EXERCISE BRIEF:
Only the lines that hold "hindustani" should be in the answer, each copied from the data below.

=== SOURCE DATA ===

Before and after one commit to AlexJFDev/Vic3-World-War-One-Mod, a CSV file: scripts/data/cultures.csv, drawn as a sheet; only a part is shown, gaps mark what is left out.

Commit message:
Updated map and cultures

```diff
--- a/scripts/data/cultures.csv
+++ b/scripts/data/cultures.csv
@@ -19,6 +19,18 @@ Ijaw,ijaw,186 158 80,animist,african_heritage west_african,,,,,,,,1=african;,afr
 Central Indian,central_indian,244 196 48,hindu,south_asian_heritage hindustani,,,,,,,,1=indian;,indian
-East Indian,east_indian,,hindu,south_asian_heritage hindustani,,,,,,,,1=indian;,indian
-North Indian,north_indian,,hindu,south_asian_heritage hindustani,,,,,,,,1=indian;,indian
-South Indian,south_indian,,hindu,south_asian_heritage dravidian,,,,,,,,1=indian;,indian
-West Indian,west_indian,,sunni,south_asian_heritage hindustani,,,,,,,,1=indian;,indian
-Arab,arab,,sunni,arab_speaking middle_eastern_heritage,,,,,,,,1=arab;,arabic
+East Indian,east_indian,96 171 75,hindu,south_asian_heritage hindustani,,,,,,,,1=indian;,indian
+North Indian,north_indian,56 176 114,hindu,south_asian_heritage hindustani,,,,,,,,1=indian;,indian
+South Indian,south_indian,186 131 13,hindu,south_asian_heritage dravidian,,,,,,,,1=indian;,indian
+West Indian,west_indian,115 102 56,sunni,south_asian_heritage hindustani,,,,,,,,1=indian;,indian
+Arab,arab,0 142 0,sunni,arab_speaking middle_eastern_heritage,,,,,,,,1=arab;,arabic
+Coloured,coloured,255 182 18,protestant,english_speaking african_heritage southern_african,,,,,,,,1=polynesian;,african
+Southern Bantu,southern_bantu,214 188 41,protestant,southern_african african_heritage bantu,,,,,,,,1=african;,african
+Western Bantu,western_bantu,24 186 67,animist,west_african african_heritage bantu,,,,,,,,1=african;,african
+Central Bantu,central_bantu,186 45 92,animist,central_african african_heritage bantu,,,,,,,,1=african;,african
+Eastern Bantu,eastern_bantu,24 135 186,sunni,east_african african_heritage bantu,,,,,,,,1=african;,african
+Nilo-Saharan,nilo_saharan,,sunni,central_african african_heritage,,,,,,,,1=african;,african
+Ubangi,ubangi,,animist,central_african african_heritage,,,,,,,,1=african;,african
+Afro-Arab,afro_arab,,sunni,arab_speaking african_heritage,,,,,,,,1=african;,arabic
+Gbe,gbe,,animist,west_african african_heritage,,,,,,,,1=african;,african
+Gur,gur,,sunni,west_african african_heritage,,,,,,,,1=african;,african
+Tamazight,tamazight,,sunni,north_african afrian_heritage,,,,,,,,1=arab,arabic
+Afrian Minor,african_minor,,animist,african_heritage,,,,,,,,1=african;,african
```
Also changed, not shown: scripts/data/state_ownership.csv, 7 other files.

===

ANSWER SECTION:
 Central Indian,central_indian,244 196 48,hindu,south_asian_heritage hindustani,,,,,,,,1=indian;,indian
-East Indian,east_indian,,hindu,south_asian_heritage hindustani,,,,,,,,1=indian;,indian
-North Indian,north_indian,,hindu,south_asian_heritage hindustani,,,,,,,,1=indian;,indian
-West Indian,west_indian,,sunni,south_asian_heritage hindustani,,,,,,,,1=indian;,indian
+East Indian,east_indian,96 171 75,hindu,south_asian_heritage hindustani,,,,,,,,1=indian;,indian
+North Indian,north_indian,56 176 114,hindu,south_asian_heritage hindustani,,,,,,,,1=indian;,indian
+West Indian,west_indian,115 102 56,sunni,south_asian_heritage hindustani,,,,,,,,1=indian;,indian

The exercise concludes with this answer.